In the expansion draft, the Bobcats took a collection of young talent and great European players. A trade with the Los Angeles Clippers got them second pick in the draft, which they used on Emeka Okafor, who went on to win Rookie of the Year. They were rid of him by 2009, though. In the 2005 draft, they hoped to form a solid core of young players by adding Raymond Felton and Sean May, seminal picks because North Carolina is a hotbed of college basketball, and they were drafted out of the University of North Carolina. They won 18 games in their first season, and improved to 26 wins in their second season.
After that year, Michael Jordan happened. He bought a minority stake in the team, and in his first year, the Bobcats showed even more improvement. In February that year, they were 22-33 with a reasonable chance at the playoffs, but endured an eight-game losing streak which dashed their hopes. During the slump, Jordan said head coach Bernie Bickerstaff would only be around for the remainder of that very season. Bickerstaff made an idiot of Jordan when he guided the Bobcats to a solid closing record of 11-8 over their last 19 games.

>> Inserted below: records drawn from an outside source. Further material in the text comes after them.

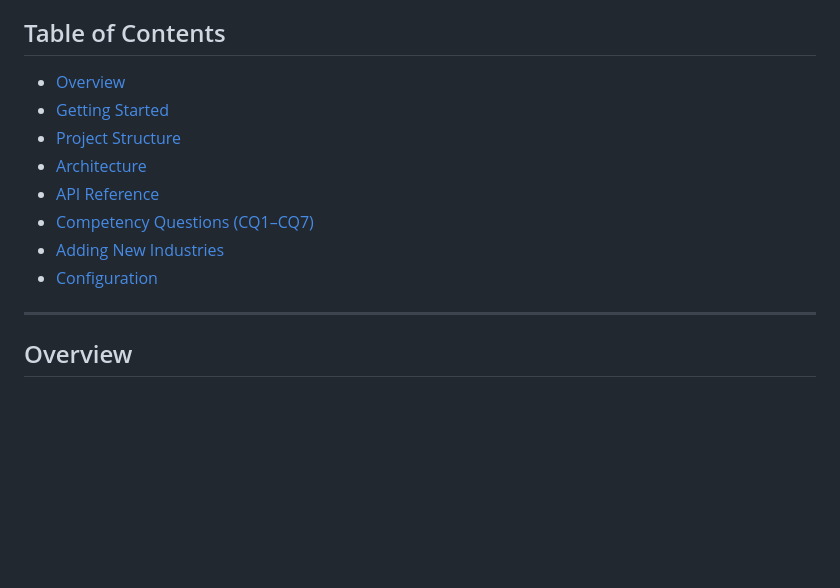
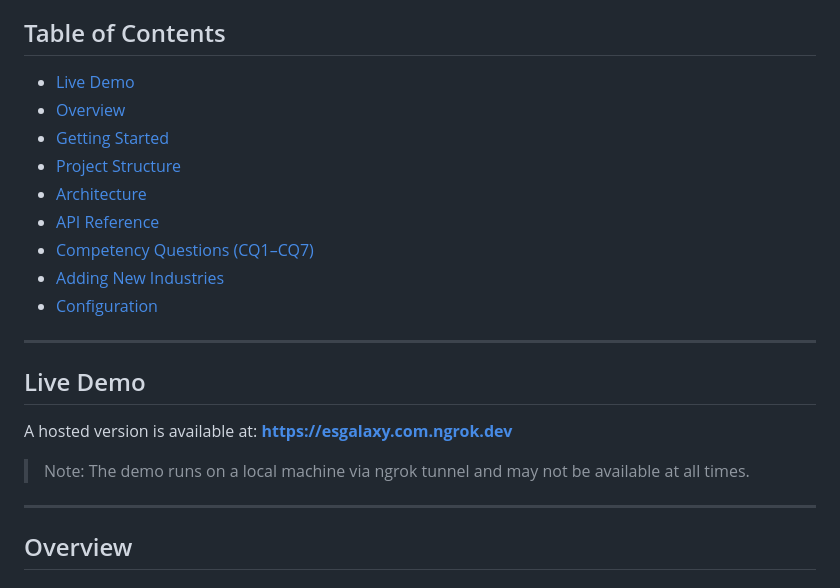
Before and after one commit to Inspiring-Ming/ESG-Metric-System, a Markdown page: README.md, the part around the change. Drawn GitHub-style; blank space fills up the shorter version.

Commit message:
Add live demo link to README

```diff
--- a/README.md
+++ b/README.md
@@ -4,6 +4,7 @@ An ontology-driven ESG (Environmental, Social, and Governance) reporting system
 
 ## Table of Contents
 
+- [Live Demo](#live-demo)
 - [Overview](#overview)
 - [Getting Started](#getting-started)
 - [Project Structure](#project-structure)
@@ -12,6 +13,14 @@ An ontology-driven ESG (Environmental, Social, and Governance) reporting system
 - [Competency Questions (CQ1–CQ7)](#competency-questions-cq1cq7)
 - [Adding New Industries](#adding-new-industries)
 - [Configuration](#configuration)
+
+---
+
+## Live Demo
+
+A hosted version is available at: **https://esgalaxy.com.ngrok.dev**
+
+> Note: The demo runs on a local machine via ngrok tunnel and may not be available at all times.
 
 ---
 
```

But he did have an overall record of 77-169 over those three seasons in Charlotte.
Under their second head coach, Sam Vincent, the Bobcats were expected to make their first playoff birth the following year, but they actually did worse, winning 32 games. Vincent didn't last after that year, and the great Larry Brown was hired. Brown worked his magic and in 2010, went to the playoffs with 44 wins. Gerald Wallace became the team's first-ever All-Star that year as well. But their season ended in the first round with a sweep at the hands of the Orlando Magic.

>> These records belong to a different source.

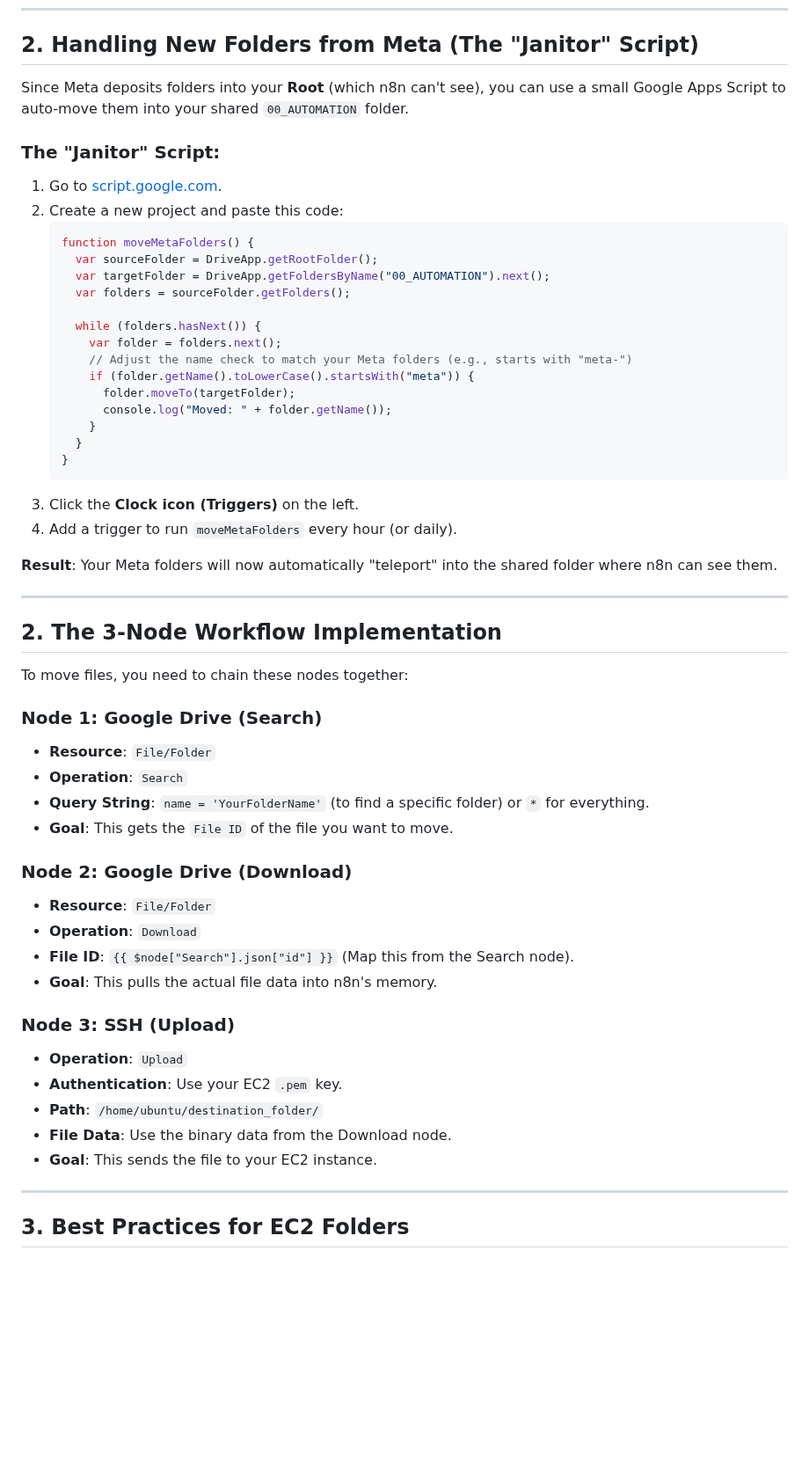
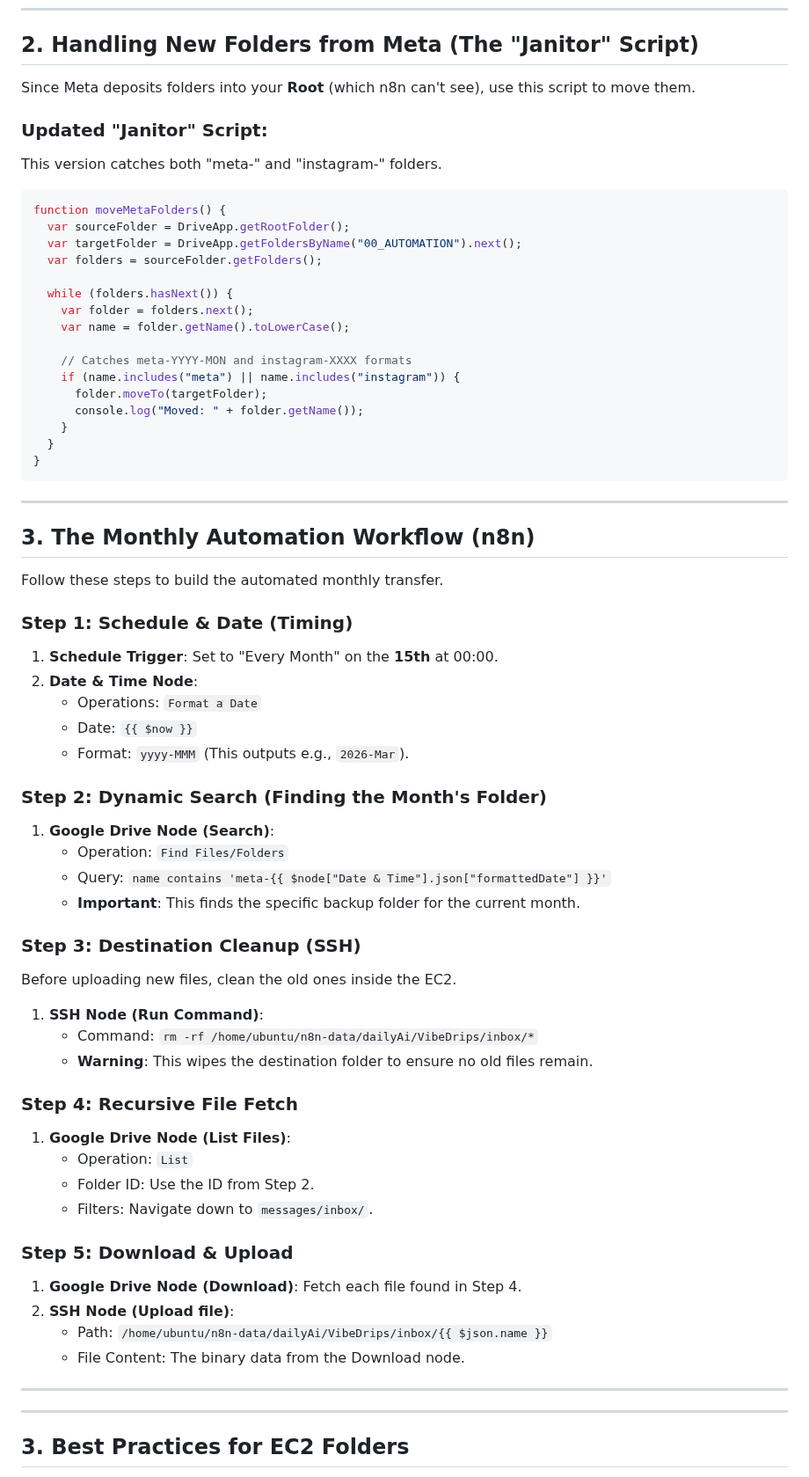
Before and after one commit to JOLT-dailyAi/VibeDrips, a Markdown page: docs/drive/gdrive-to-ec2-n8n.md, the part around the change. Shown at 88% size. GitHub-like rendering; blank space fills up the shorter version.

Commit message:
docs: finalize monthly Meta-to-EC2 automation guide

````diff
--- a/docs/drive/gdrive-to-ec2-n8n.md
+++ b/docs/drive/gdrive-to-ec2-n8n.md
@@ -24,56 +24,67 @@ A Google Service Account acts like a separate user. It **cannot** see your "My D
 
 ## 2. Handling New Folders from Meta (The "Janitor" Script)
 
-Since Meta deposits folders into your **Root** (which n8n can't see), you can use a small Google Apps Script to auto-move them into your shared `00_AUTOMATION` folder.
+Since Meta deposits folders into your **Root** (which n8n can't see), use this script to move them.
 
-### The "Janitor" Script:
-1. Go to [script.google.com](https://script.google.com/).
-2. Create a new project and paste this code:
-   ```javascript
-   function moveMetaFolders() {
-     var sourceFolder = DriveApp.getRootFolder();
-     var targetFolder = DriveApp.getFoldersByName("00_AUTOMATION").next();
-     var folders = sourceFolder.getFolders();
+### Updated "Janitor" Script:
+This version catches both "meta-" and "instagram-" folders.
+```javascript
+function moveMetaFolders() {
+  var sourceFolder = DriveApp.getRootFolder();
+  var targetFolder = DriveApp.getFoldersByName("00_AUTOMATION").next();
+  var folders = sourceFolder.getFolders();
 
-     while (folders.hasNext()) {
-       var folder = folders.next();
-       // Adjust the name check to match your Meta folders (e.g., starts with "meta-")
-       if (folder.getName().toLowerCase().startsWith("meta")) {
-         folder.moveTo(targetFolder);
-         console.log("Moved: " + folder.getName());
-       }
-     }
-   }
-   ```
-3. Click the **Clock icon (Triggers)** on the left.
-4. Add a trigger to run `moveMetaFolders` every hour (or daily).
+  while (folders.hasNext()) {
+    var folder = folders.next();
+    var name = folder.getName().toLowerCase();
 
-**Result**: Your Meta folders will now automatically "teleport" into the shared folder where n8n can see them.
+    // Catches meta-YYYY-MON and instagram-XXXX formats
+    if (name.includes("meta") || name.includes("instagram")) {
+      folder.moveTo(targetFolder);
+      console.log("Moved: " + folder.getName());
+    }
+  }
+}
+```
 
 ---
 
-## 2. The 3-Node Workflow Implementation
+## 3. The Monthly Automation Workflow (n8n)
 
-To move files, you need to chain these nodes together:
+Follow these steps to build the automated monthly transfer.
 
-### Node 1: Google Drive (Search)
-- **Resource**: `File/Folder`
-- **Operation**: `Search`
-- **Query String**: `name = 'YourFolderName'` (to find a specific folder) or `*` for everything.
-- **Goal**: This gets the `File ID` of the file you want to move.
+### Step 1: Schedule & Date (Timing)
+1. **Schedule Trigger**: Set to "Every Month" on the **15th** at 00:00.
+2. **Date & Time Node**:
+   - Operations: `Format a Date`
+   - Date: `{{ $now }}`
+   - Format: `yyyy-MMM` (This outputs e.g., `2026-Mar`).
 
-### Node 2: Google Drive (Download)
-- **Resource**: `File/Folder`
-- **Operation**: `Download`
-- **File ID**: `{{ $node["Search"].json["id"] }}` (Map this from the Search node).
-- **Goal**: This pulls the actual file data into n8n's memory.
+### Step 2: Dynamic Search (Finding the Month's Folder)
+1. **Google Drive Node (Search)**:
+   - Operation: `Find Files/Folders`
+   - Query: `name contains 'meta-{{ $node["Date & Time"].json["formattedDate"] }}'`
+   - **Important**: This finds the specific backup folder for the current month.
 
-### Node 3: SSH (Upload)
-- **Operation**: `Upload`
-- **Authentication**: Use your EC2 `.pem` key.
-- **Path**: `/home/ubuntu/destination_folder/`
-- **File Data**: Use the binary data from the Download node.
-- **Goal**: This sends the file to your EC2 instance.
+### Step 3: Destination Cleanup (SSH)
+Before uploading new files, clean the old ones inside the EC2.
+1. **SSH Node (Run Command)**:
+   - Command: `rm -rf /home/ubuntu/n8n-data/dailyAi/VibeDrips/inbox/*`
+   - **Warning**: This wipes the destination folder to ensure no old files remain.
+
+### Step 4: Recursive File Fetch
+1. **Google Drive Node (List Files)**:
+   - Operation: `List`
+   - Folder ID: Use the ID from Step 2.
+   - Filters: Navigate down to `messages/inbox/`.
+
+### Step 5: Download & Upload
+1. **Google Drive Node (Download)**: Fetch each file found in Step 4.
+2. **SSH Node (Upload file)**:
+   - Path: `/home/ubuntu/n8n-data/dailyAi/VibeDrips/inbox/{{ $json.name }}`
+   - File Content: The binary data from the Download node.
+
+---
 
 ---
 
````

Larry Brown quit for some reason. He does that a lot, but after great hopes to start the following year, the Bobcats spiraled out of control. They won only 32 games. The following year, they set a franchise record for losses in a row with 16. To close out the season, they decided to celebrate the team loss in a row record by saying "We can do better than that!" And they DID do better! They lost all 23 of the last 23 games of the season, making the loss percentage record official on national TV against the New York Knicks. (http://www.lunch.com/reviews/sports_team/Use...he_New_York_Groove.html)

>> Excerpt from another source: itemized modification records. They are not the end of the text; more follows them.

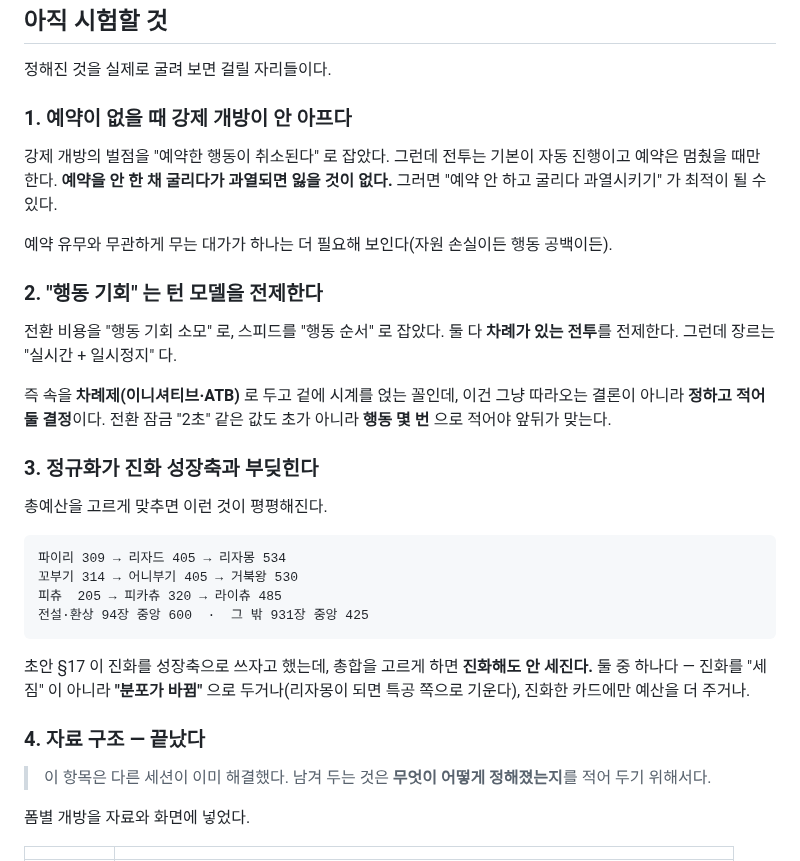
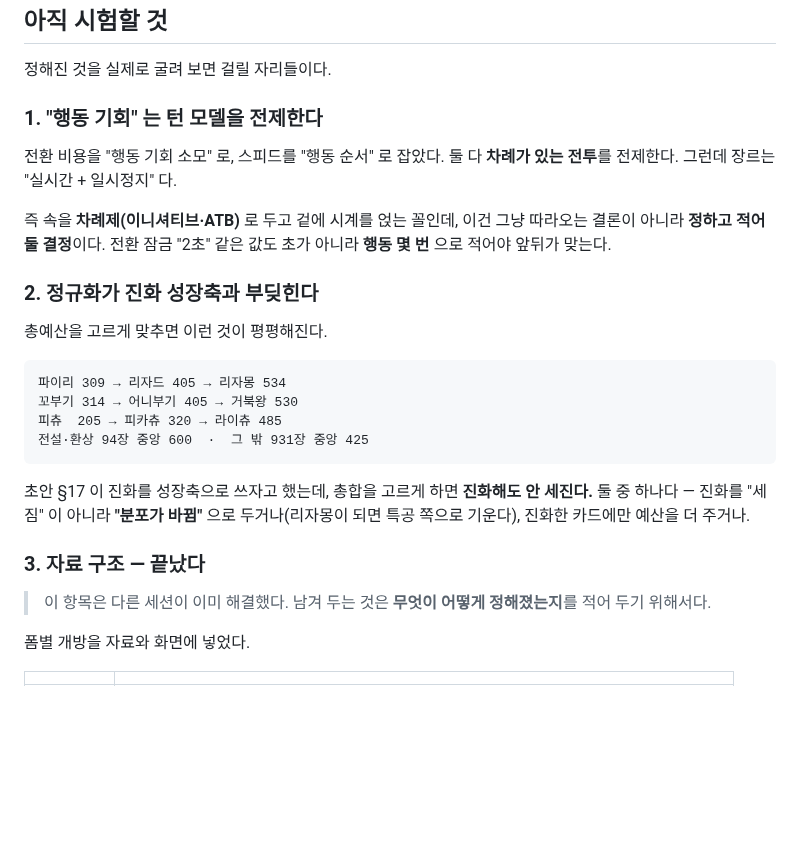
Before and after one commit to polos0117/pkm-atelier, a Markdown page: docs/GAME_CONCEPT.md, the part around one of its changes. Drawn GitHub-style; blank space fills up the shorter version.

```diff
--- a/docs/GAME_CONCEPT.md
+++ b/docs/GAME_CONCEPT.md
@@ -293,15 +348,7 @@ Water·Poison 은 아직 "얼마나" 꼴이다. 남은 15타입과 함께 이
 
 정해진 것을 실제로 굴려 보면 걸릴 자리들이다.
 
-### 1. 예약이 없을 때 강제 개방이 안 아프다
-
-강제 개방의 벌점을 "예약한 행동이 취소된다" 로 잡았다. 그런데 전투는 기본이
-자동 진행이고 예약은 멈췄을 때만 한다. **예약을 안 한 채 굴리다가 과열되면 잃을
-것이 없다.** 그러면 "예약 안 하고 굴리다 과열시키기" 가 최적이 될 수 있다.
-
-예약 유무와 무관하게 무는 대가가 하나는 더 필요해 보인다(자원 손실이든 행동 공백이든).
-
-### 2. "행동 기회" 는 턴 모델을 전제한다
+### 1. "행동 기회" 는 턴 모델을 전제한다
 
 전환 비용을 "행동 기회 소모" 로, 스피드를 "행동 순서" 로 잡았다. 둘 다 **차례가
 있는 전투**를 전제한다. 그런데 장르는 "실시간 + 일시정지" 다.
@@ -310,7 +357,7 @@ Water·Poison 은 아직 "얼마나" 꼴이다. 남은 15타입과 함께 이
 따라오는 결론이 아니라 **정하고 적어 둘 결정**이다. 전환 잠금 "2초" 같은 값도
 초가 아니라 **행동 몇 번** 으로 적어야 앞뒤가 맞는다.
 
-### 3. 정규화가 진화 성장축과 부딪힌다
+### 2. 정규화가 진화 성장축과 부딪힌다
 
 총예산을 고르게 맞추면 이런 것이 평평해진다.
 
@@ -325,7 +372,7 @@ Water·Poison 은 아직 "얼마나" 꼴이다. 남은 15타입과 함께 이
 둘 중 하나다 — 진화를 "세짐" 이 아니라 **"분포가 바뀜"** 으로 두거나(리자몽이 되면
 특공 쪽으로 기운다), 진화한 카드에만 예산을 더 주거나.
 
-### 4. 자료 구조 — 끝났다
+### 3. 자료 구조 — 끝났다
 
 > 이 항목은 다른 세션이 이미 해결했다. 남겨 두는 것은 **무엇이 어떻게 정해졌는지**를
 > 적어 두기 위해서다.
```
Also changed, not shown: other parts of docs/GAME_CONCEPT.md (+64 -9 lines).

With that fiasco under their belt, you have to wonder if the basketball fans in Charlotte are wishing for their old team back. The Bobcats have one playoff appearance, one All-Star - and by that I mean a Bobcat made the All-Star roster ONE TIME - in Gerald Wallace, and in fact Wallace is the only remote thing the Bobcats have to a real face of their team. And he was traded to the Portland Trail Blazers a couple of years ago, before going to his current gig with the Brooklyn Nets! Really, what am I supposed to give this team any points for? A seven-win season? Jordan at the helm? A first-round playoff sweep? Maybe winning their first game last season?
The Bobcats have one of the best mascots in the NBA in Rufus D. Lynx, a name created by the scientific name for the bobcat, which is lynx rufus. But besides that, there's no reason for my proverbial fan without a team to take up arms with the Charlotte Bobcats unless he's a Carolina native or a masochist. The team is doing so bad that it already resorted to changing its logo, and less than ten years in, that already a very bad sign.